What is being asked ▸ Within the entries below, find every line that has the string "index", then copy it.

Material supplied ▸
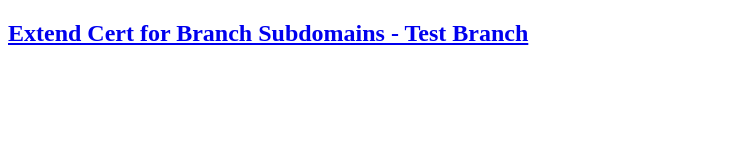
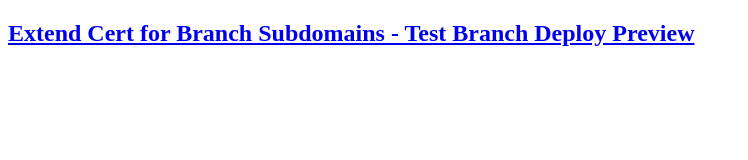
Before and after one commit to MelvinPeepers/extend_cert_subdomain, a plain HTML site: page index.html in a window 1280 px wide. Shown: the whole page, without its empty margins (0-748 px from the left). Drawn offline with Linux system fonts and the light colour scheme.

Commit message:
added small change

```diff
--- a/index.html
+++ b/index.html
@@ -14,7 +14,7 @@
     <header>
       <nav id="navbar">
         <div class="container flex-container">
-          <h1 class="logo"><a href="index.html">Extend Cert for Branch Subdomains - Test Branch</a></h1>
+          <h1 class="logo"><a href="index.html">Extend Cert for Branch Subdomains - Test Branch Deploy Preview</a></h1>
         </div>
       </nav>
     </header>
```
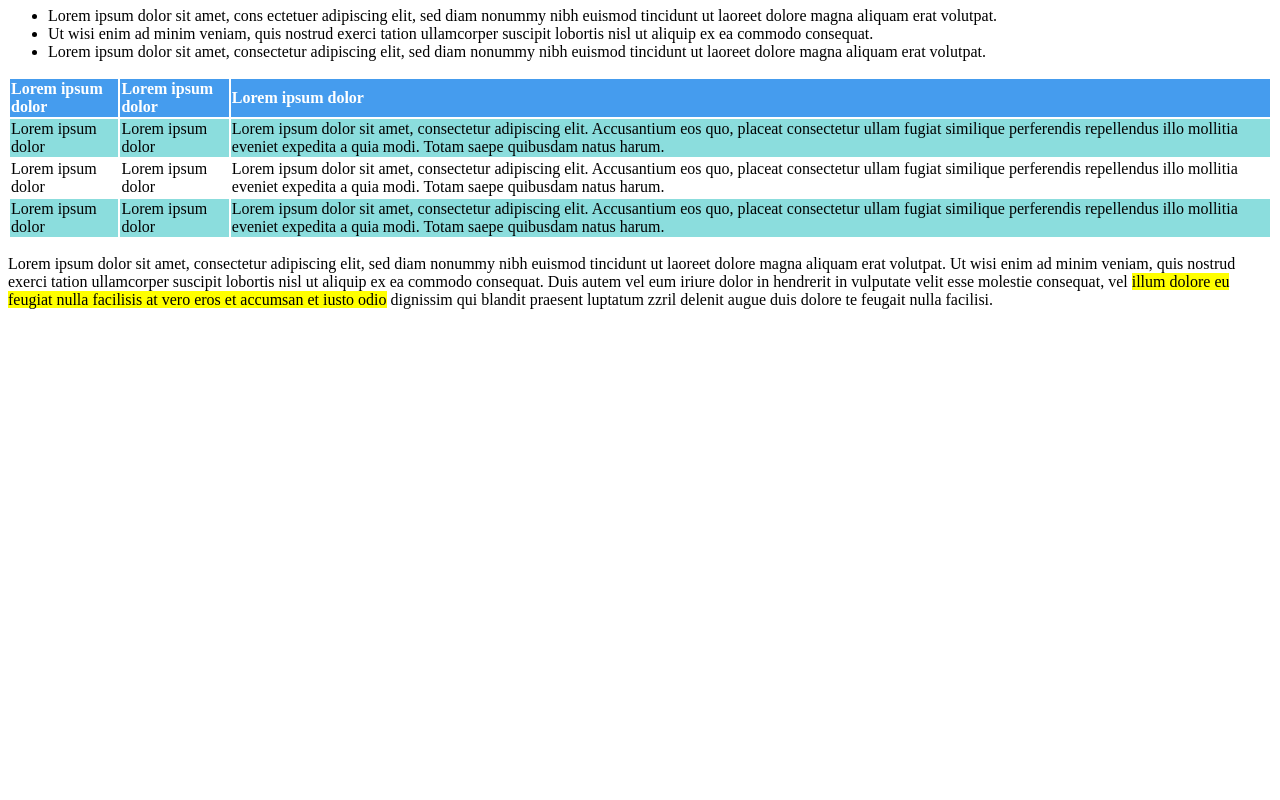
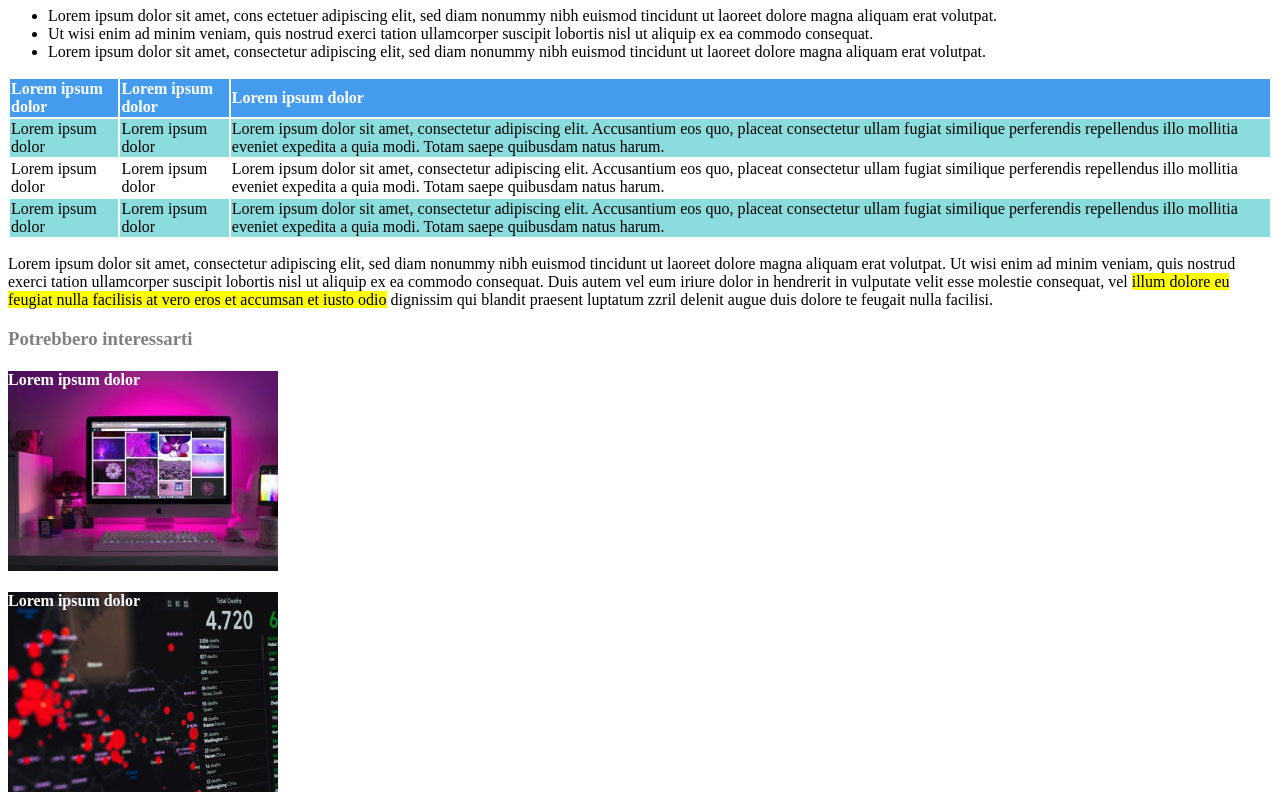
Before and after one commit to Alessandro-Messineo/html-css-booleaner, a plain HTML site: page index.html in a window 1280 px wide. Shown: the part 600-1400 px from the top of the page. Before the commit the page ends 925 px from the top, so only its background shows below. Drawn offline with Linux system fonts and the light colour scheme.

Commit message:
inizializzazione footer html css

```diff
--- a/css/style.css
+++ b/css/style.css
@@ -20,3 +20,27 @@ th {
     background-color: rgb(139, 221, 221);
 }
 /* Stile footer */
+
+h3 {
+    color: gray;
+
+}
+
+h4 {
+    color: white;
+
+
+}
+
+.bg-img-monitor{
+    background-image: url(../img/monitor.jpg);
+    width: 270px;
+    height: 200px;
+
+}
+
+.bg-img-graph{
+    background-image: url(../img/graph.jpg);
+    width: 270px;
+    height: 200px;
+}
--- a/index.html
+++ b/index.html
@@ -78,7 +78,16 @@
     </main>
 
      <!-- Contenuto fondo pagina -->
-    <footer></footer>
+    <footer>
+        <h3>Potrebbero interessarti</h3>
+        <div class="bg-img-monitor">
+          <h4>Lorem ipsum dolor</h4>
+        </div>
+
+        <div class="bg-img-graph">
+          <h4>Lorem ipsum dolor</h4>
+        </div>
+    </footer>
 
 </body>
 </html>
```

Solution for this problem ▸
Before and after one commit to MelvinPeepers/extend_cert_subdomain, a plain HTML site: page index.html in a window 1280 px wide. Shown: the whole page, without its empty margins (0-748 px from the left). Drawn offline with Linux system fonts and the light colour scheme.
--- a/index.html
+++ b/index.html
-          <h1 class="logo"><a href="index.html">Extend Cert for Branch Subdomains - Test Branch</a></h1>
+          <h1 class="logo"><a href="index.html">Extend Cert for Branch Subdomains - Test Branch Deploy Preview</a></h1>
Before and after one commit to Alessandro-Messineo/html-css-booleaner, a plain HTML site: page index.html in a window 1280 px wide. Shown: the part 600-1400 px from the top of the page. Before the commit the page ends 925 px from the top, so only its background shows below. Drawn offline with Linux system fonts and the light colour scheme.
--- a/index.html
+++ b/index.html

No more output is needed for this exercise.